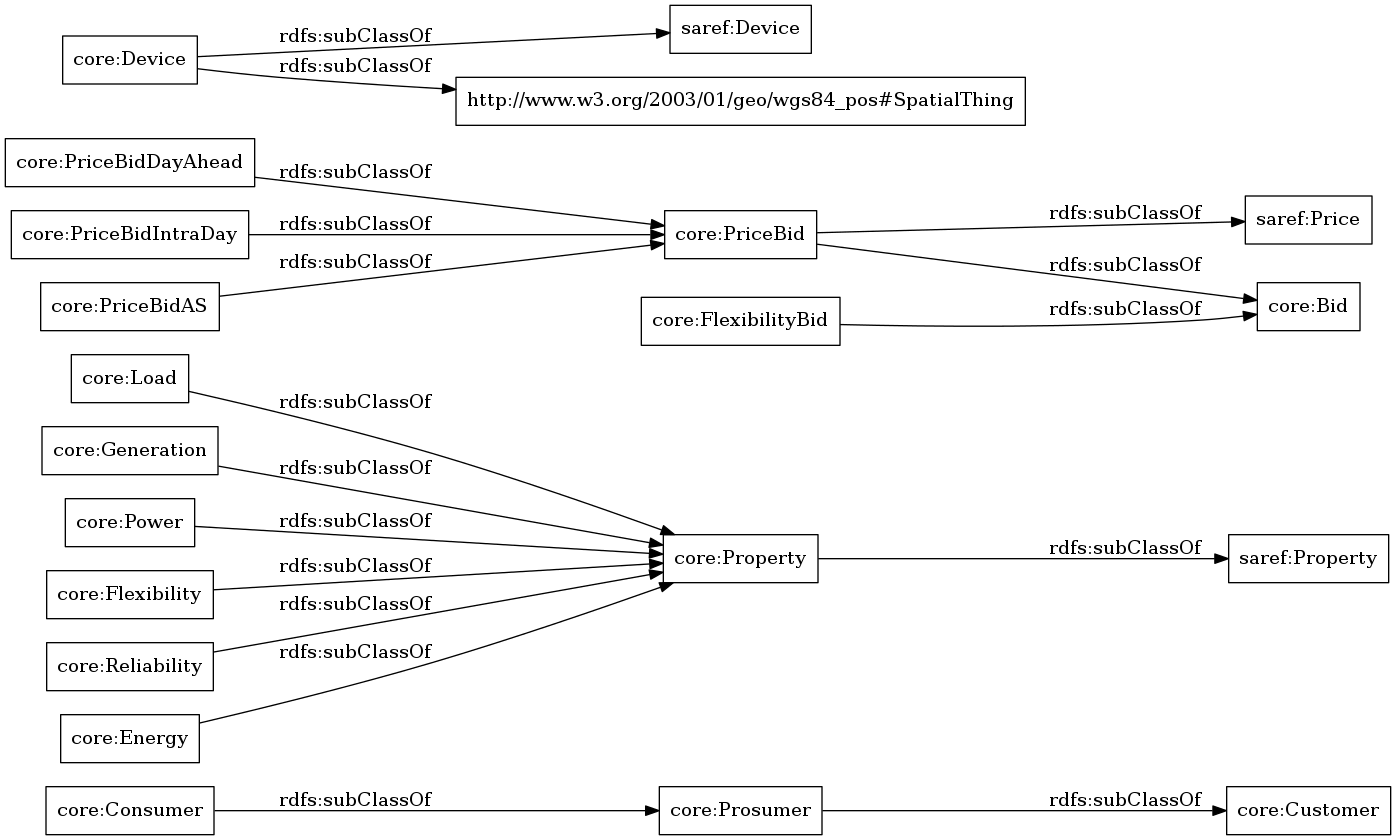
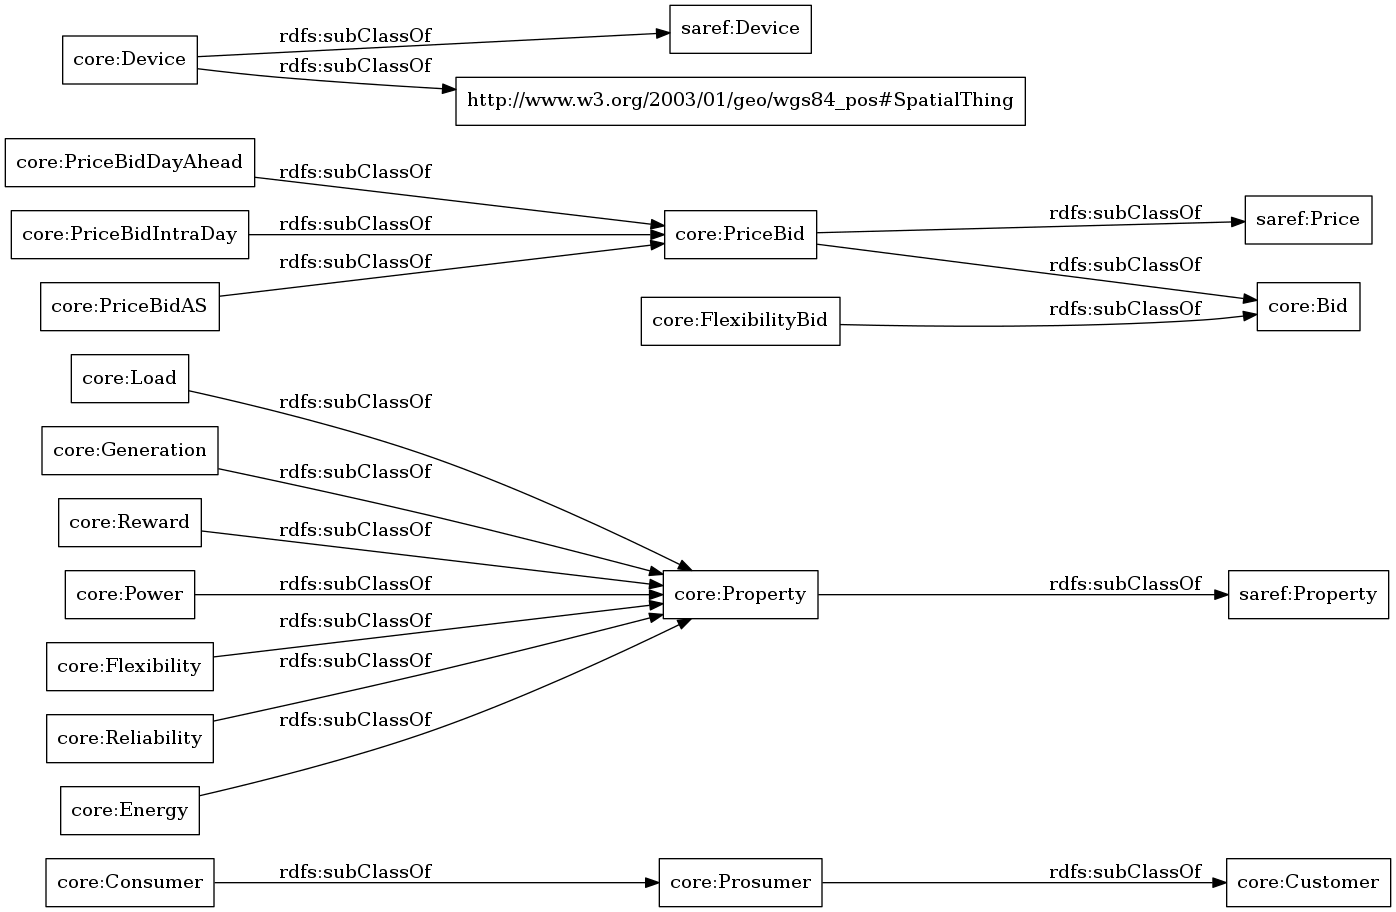
automated change

Changed region(s): [[0.0, 0.1548, 1.0, 1.0], [0.0308, 0.0, 0.7393, 0.1548]]

diff --git a/OnToology/ontology/delta.ttl/documentation/sections/crossref-en.html b/OnToology/ontology/delta.ttl/documentation/sections/crossref-en.html
@@ -48,7 +48,7 @@ This section provides details for each class and property defined by DELTA ontol
       </li>
       <li>
          <a href="#https://w3id.org/saref#Measurement" title="https://w3id.org/saref#Measurement">
-            <span>Measurement</span>
+            <span>measurement</span>
          </a>
       </li>
       <li>
@@ -87,7 +87,7 @@ This section provides details for each class and property defined by DELTA ontol
       </li>
       <li>
          <a href="#Reliability" title="http://delta.linkeddata.es/def/core#Reliability">
-            <span>Reliability</span>
+            <span>reliability</span>
          </a>
       </li>
       <li>
@@ -507,6 +507,7 @@ This section provides details for each class and property defined by DELTA ontol
             <sup class="type-c" title="class">c</sup>, <a href="#Generation" title="http://delta.linkeddata.es/def/core#Generation">Generation</a>
             <sup class="type-c" title="class">c</sup>, <a href="#Load" title="http://delta.linkeddata.es/def/core#Load">Load</a>
             <sup class="type-c" title="class">c</sup>, <a href="#Power" title="http://delta.linkeddata.es/def/core#Power">Power</a>
+            <sup class="type-c" title="class">c</sup>, <a href="#Reward" title="http://delta.linkeddata.es/def/core#Reward">Reward</a>
             <sup class="type-c" title="class">c</sup>, <a href="#Reliability" title="http://delta.linkeddata.es/def/core#Reliability">reliability</a>
             <sup class="type-c" title="class">c</sup>
          </dd>
@@ -577,6 +578,13 @@ This section provides details for each class and property defined by DELTA ontol
       <div class="comment">
          <span class="markdown">Reward associated to the customers that is given after using the engagement tools</span>
       </div>
+      <dl class="description">
+         <dt>has super-classes</dt>
+         <dd>
+            <a href="#Property" title="http://delta.linkeddata.es/def/core#Property">Property</a>
+            <sup class="type-c" title="class">c</sup>
+         </dd>
+      </dl>
    </div>
    <div class="entity" id="Signal">
       <h3>Signal<sup class="type-c" title="class">c</sup>

diff --git a/OnToology/ontology/delta.ttl/documentation/sections/overview-en.html b/OnToology/ontology/delta.ttl/documentation/sections/overview-en.html
@@ -48,7 +48,7 @@ This ontology has the following classes and properties.</span>
    </li>
    <li>
       <a href="#https://w3id.org/saref#Measurement" title="https://w3id.org/saref#Measurement">
-         <span>Measurement</span>
+         <span>measurement</span>
       </a>
    </li>
    <li>
@@ -87,7 +87,7 @@ This ontology has the following classes and properties.</span>
    </li>
    <li>
       <a href="#Reliability" title="http://delta.linkeddata.es/def/core#Reliability">
-         <span>Reliability</span>
+         <span>reliability</span>
       </a>
    </li>
    <li>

■ ■ ■ ■

YOUR TASK: Would you return the whole listing above exactly as written, skipping any image?

RESULT BELOW:
automated change

Changed region(s): [[0.0, 0.1548, 1.0, 1.0], [0.0308, 0.0, 0.7393, 0.1548]]

diff --git a/OnToology/ontology/delta.ttl/documentation/sections/crossref-en.html b/OnToology/ontology/delta.ttl/documentation/sections/crossref-en.html
@@ -48,7 +48,7 @@ This section provides details for each class and property defined by DELTA ontol
       </li>
       <li>
          <a href="#https://w3id.org/saref#Measurement" title="https://w3id.org/saref#Measurement">
-            <span>Measurement</span>
+            <span>measurement</span>
          </a>
       </li>
       <li>
@@ -87,7 +87,7 @@ This section provides details for each class and property defined by DELTA ontol
       </li>
       <li>
          <a href="#Reliability" title="http://delta.linkeddata.es/def/core#Reliability">
-            <span>Reliability</span>
+            <span>reliability</span>
          </a>
       </li>
       <li>
@@ -507,6 +507,7 @@ This section provides details for each class and property defined by DELTA ontol
             <sup class="type-c" title="class">c</sup>, <a href="#Generation" title="http://delta.linkeddata.es/def/core#Generation">Generation</a>
             <sup class="type-c" title="class">c</sup>, <a href="#Load" title="http://delta.linkeddata.es/def/core#Load">Load</a>
             <sup class="type-c" title="class">c</sup>, <a href="#Power" title="http://delta.linkeddata.es/def/core#Power">Power</a>
+            <sup class="type-c" title="class">c</sup>, <a href="#Reward" title="http://delta.linkeddata.es/def/core#Reward">Reward</a>
             <sup class="type-c" title="class">c</sup>, <a href="#Reliability" title="http://delta.linkeddata.es/def/core#Reliability">reliability</a>
             <sup class="type-c" title="class">c</sup>
          </dd>
@@ -577,6 +578,13 @@ This section provides details for each class and property defined by DELTA ontol
       <div class="comment">
          <span class="markdown">Reward associated to the customers that is given after using the engagement tools</span>
       </div>
+      <dl class="description">
+         <dt>has super-classes</dt>
+         <dd>
+            <a href="#Property" title="http://delta.linkeddata.es/def/core#Property">Property</a>
+            <sup class="type-c" title="class">c</sup>
+         </dd>
+      </dl>
    </div>
    <div class="entity" id="Signal">
       <h3>Signal<sup class="type-c" title="class">c</sup>

diff --git a/OnToology/ontology/delta.ttl/documentation/sections/overview-en.html b/OnToology/ontology/delta.ttl/documentation/sections/overview-en.html
@@ -48,7 +48,7 @@ This ontology has the following classes and properties.</span>
    </li>
    <li>
       <a href="#https://w3id.org/saref#Measurement" title="https://w3id.org/saref#Measurement">
-         <span>Measurement</span>
+         <span>measurement</span>
       </a>
    </li>
    <li>
@@ -87,7 +87,7 @@ This ontology has the following classes and properties.</span>
    </li>
    <li>
       <a href="#Reliability" title="http://delta.linkeddata.es/def/core#Reliability">
-         <span>Reliability</span>
+         <span>reliability</span>
       </a>
    </li>
    <li>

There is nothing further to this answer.